Larry Elder

The Democratic Party takes blacks for granted, according to former Democratic Party presidential candidate Rev. Al Sharpton.
Never mind that each one of the 2004 Democratic presidential candidates pledged to support race-based preferences. Or that the Democratic Party agrees with the NAACP's opposition to vouchers, arguing that they threaten a child's ability to get a good education. Or that the Democratic Party, like the Congressional Black Caucus, the NAACP and the Urban League, all support some form of Hillary-Care.

 Take blacks for granted? Democratic candidates, almost on cue, troop down to black churches around election time, precisely so that no one argues that the candidate takes blacks for granted. On taxes, spending, race-based preferences, skepticism about the War in Iraq and opposition to private Social Security savings accounts, the Democratic Party takes the position held by most blacks, and most blacks take the position held by the Democratic Party.
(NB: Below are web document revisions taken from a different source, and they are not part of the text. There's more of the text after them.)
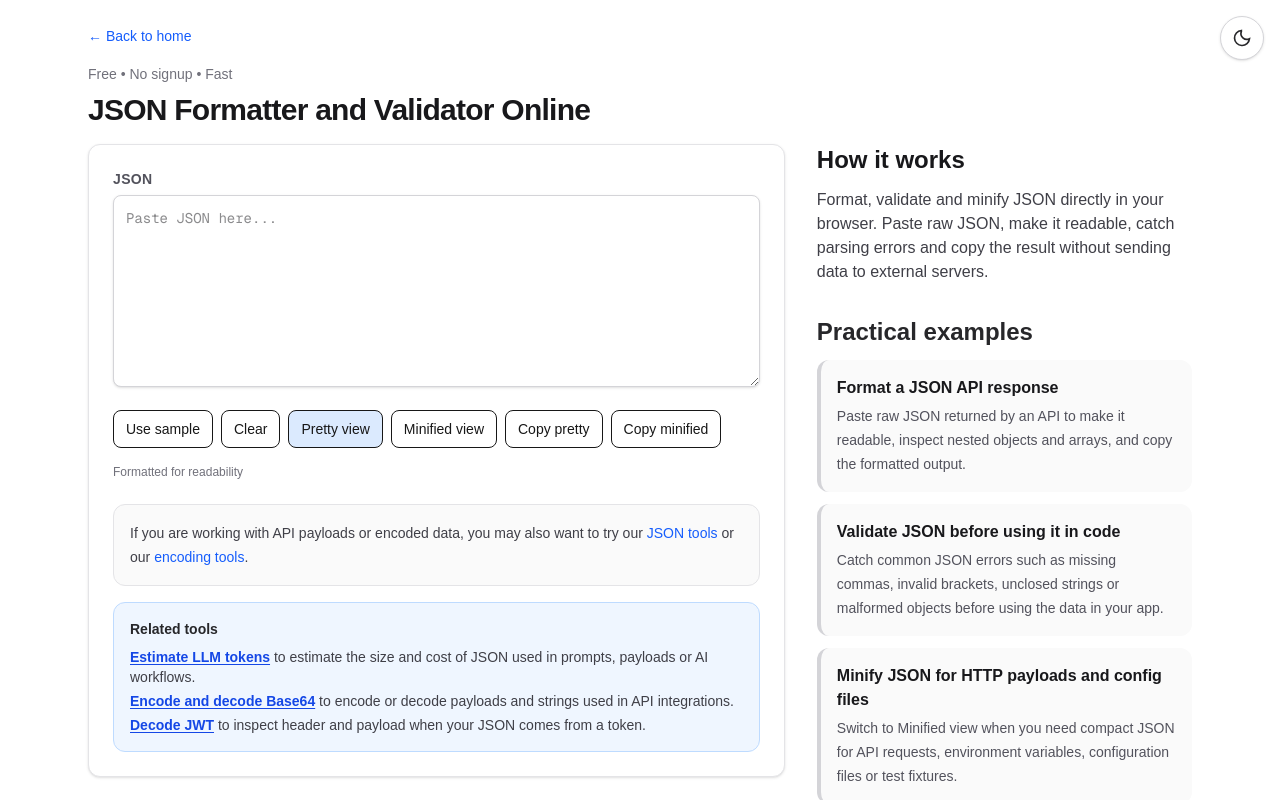
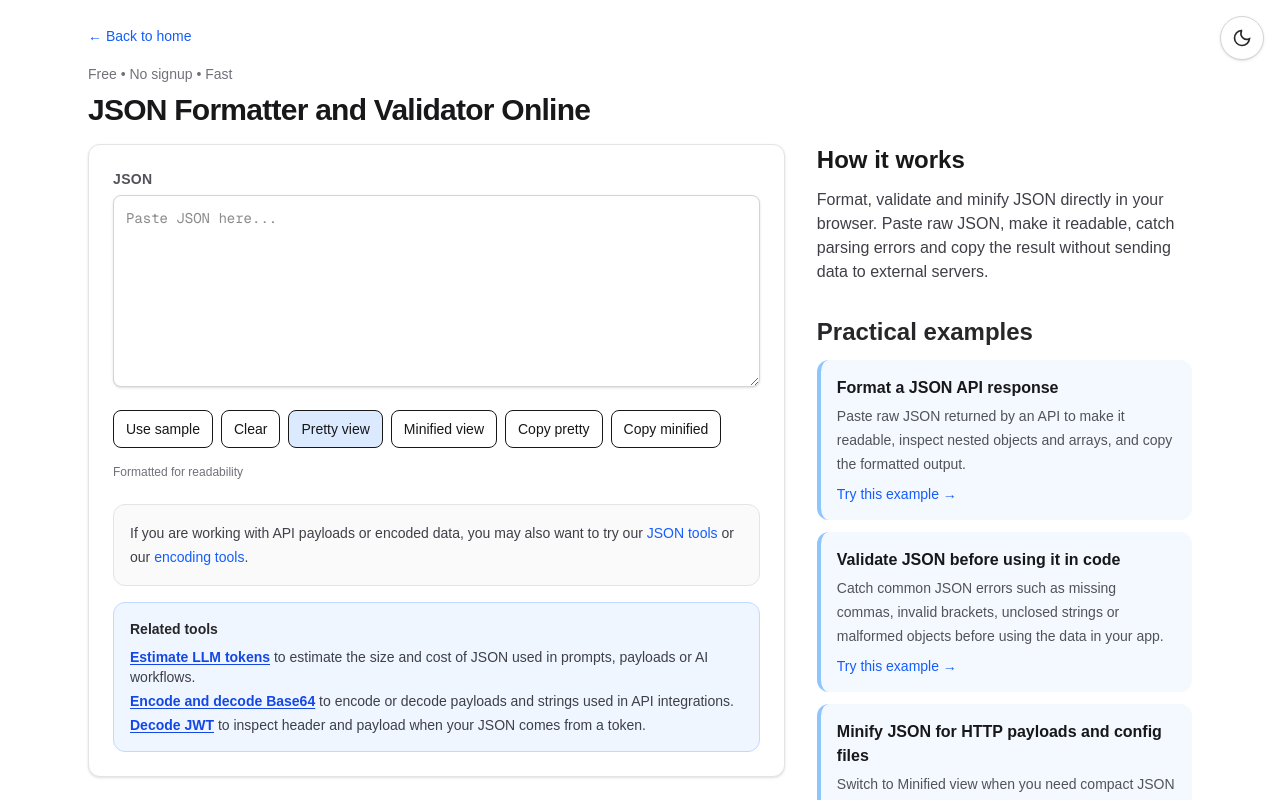
Before and after one commit to elpablo/calcolafacile, a Next.js app: page /en/json-formatter in a window 1280 px wide. Shown: the top 800 px of the page. Built offline with nearby package versions, Linux system fonts and the light colour scheme.

Commit message:
Add example handling and localization support to JsonFormatter component

```diff
--- a/src/components/tools/json/JsonFormatterCore.js
+++ b/src/components/tools/json/JsonFormatterCore.js
@@ -1,9 +1,11 @@
 "use client";
 
 import Link from "next/link";
+import { useSearchParams } from "next/navigation";
 import { useMemo, useState } from "react";
 import ToolLayout, { ResultBox } from "@/components/ToolLayout";
 import JsonCodeBlock from "@/components/tools/json/JsonCodeBlock";
+import { jsonFormatterExamples } from "@/data/toolExamples/jsonFormatterExamples";
 
 function formatJson(text) {
     try {
@@ -34,8 +36,27 @@ export default function JsonFormatterCore({ content }) {
         relatedLinks,
     } = content;
 
-    const [input, setInput] = useState("");
-    const [viewMode, setViewMode] = useState("pretty");
+    const searchParams = useSearchParams();
+
+    const [lastSearchParams, setLastSearchParams] = useState(searchParams);
+    const [input, setInput] = useState(() => {
+        const key = searchParams.get("example");
+        return key ? (jsonFormatterExamples[key]?.input ?? "") : "";
+    });
+    const [viewMode, setViewMode] = useState(() => {
+        const key = searchParams.get("example");
+        return key ? (jsonFormatterExamples[key]?.viewMode ?? "pretty") : "pretty";
+    });
+
+    if (lastSearchParams !== searchParams) {
+        setLastSearchParams(searchParams);
+        const exampleKey = searchParams.get("example");
+        const example = exampleKey ? jsonFormatterExamples[exampleKey] : null;
+        if (example) {
+            setInput(example.input);
+            setViewMode(example.viewMode ?? "pretty");
+        }
+    }
 
     const getMinified = (text) => {
         try {
@@ -104,13 +125,19 @@ export default function JsonFormatterCore({ content }) {
 
             <div className="mb-4 flex gap-2 flex-wrap">
                 <button
-                    onClick={() => setInput(sampleJson)}
+                    onClick={() => {
+                        setInput(sampleJson);
+                        setViewMode("pretty");
+                    }}
                     className="rounded-lg border px-3 py-2 text-sm hover:bg-zinc-100 dark:hover:bg-zinc-800"
                 >
                     {labels.useSample}
                 </button>
                 <button
-                    onClick={() => setInput("")}
+                    onClick={() => {
+                        setInput("");
+                        setViewMode("pretty");
+                    }}
                     className="rounded-lg border px-3 py-2 text-sm hover:bg-zinc-100 dark:hover:bg-zinc-800"
                 >
                     {labels.clear}
--- /dev/null
+++ b/src/data/toolExamples/jsonFormatterExamples.js
@@ -0,0 +1,14 @@
+export const jsonFormatterExamples = {
+    minifiedApi: {
+        input: `{"user":{"id":123,"name":"John Smith","roles":["admin","editor"]},"active":true}`,
+        viewMode: "pretty",
+    },
+    invalidJson: {
+        input: `{"name":"John", age:30}`,
+        viewMode: "pretty",
+    },
+    nestedConfig: {
+        input: `{"app":{"name":"Demo API","features":{"auth":true,"billing":false},"limits":{"requestsPerMinute":1000}}}`,
+        viewMode: "minified",
+    },
+};
--- a/src/locales/tools/jsonFormatter.en.js
+++ b/src/locales/tools/jsonFormatter.en.js
@@ -29,16 +29,19 @@ const jsonFormatterEn = {
             title: "Format a JSON API response",
             description:
                 "Paste raw JSON returned by an API to make it readable, inspect nested objects and arrays, and copy the formatted output.",
+            href: "/en/json-formatter?example=minifiedApi",
         },
         {
             title: "Validate JSON before using it in code",
             description:
                 "Catch common JSON errors such as missing commas, invalid brackets, unclosed strings or malformed objects before using the data in your app.",
+            href: "/en/json-formatter?example=invalidJson",
         },
         {
             title: "Minify JSON for HTTP payloads and config files",
             description:
                 "Switch to Minified view when you need compact JSON for API requests, environment variables, configuration files or test fixtures.",
+            href: "/en/json-formatter?example=nestedConfig",
         },
     ],
     faq: (
--- a/src/locales/tools/jsonFormatter.it.js
+++ b/src/locales/tools/jsonFormatter.it.js
@@ -29,16 +29,19 @@ const jsonFormatterIt = {
             title: "Formatta una risposta API in JSON",
             description:
                 "Incolla JSON grezzo restituito da un'API per renderlo leggibile, ispezionare oggetti e array annidati e copiare l'output formattato.",
+            href: "/it/json-formatter?example=minifiedApi",
         },
         {
             title: "Valida JSON prima di usarlo nel codice",
             description:
                 "Rileva errori comuni nel JSON, come virgole mancanti, parentesi non valide, stringhe non chiuse o oggetti malformati prima di utilizzare i dati nella tua app.",
+            href: "/it/json-formatter?example=invalidJson",
         },
         {
             title: "Minimizza JSON per payload HTTP e file di configurazione",
             description:
                 "Passa alla visualizzazione Minified quando hai bisogno di JSON compatto per richieste API, variabili d'ambiente, file di configurazione o fixture di test.",
+            href: "/it/json-formatter?example=nestedConfig",
         },
     ],
     faq: (
```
What's left? Reparations for slavery?

 Given Sharpton's newfound disgust for the Democratic Party, does this mean he suggests that blacks reconsider their monolithic Democratic votes, and open their minds and hearts to the Republican Party?

 The Republicans, after all, long advocated vouchers, at least on a limited basis, for failing inner-city schools. A 1999 Harvard University study on the Cleveland, Ohio, voucher program found voucher parents more satisfied with their kids' education than public school parents. In Milwaukee, Wisconsin -- home of the nation's oldest and largest urban voucher program -- students involved must come from low-income families, with many minority students coming from broken homes. In Milwaukee, 64 percent of students using a voucher to enter ninth grade in 1999 graduated in 2003, compared to 36 percent of Milwaukee public school students. The six Milwaukee public high schools that have academic admission requirements -- as do many private schools -- only had a 41 percent graduation rate. In an NPR interview in January 2003, Sharpton said, "I believe in public education, do not believe in going into privatization, whether that be through vouchers or other schemes." Will he reconsider?

Larry Elder

Larry Elder is a best-selling author and radio talk-show host. To find out more about Larry Elder, or become an "Elderado," visit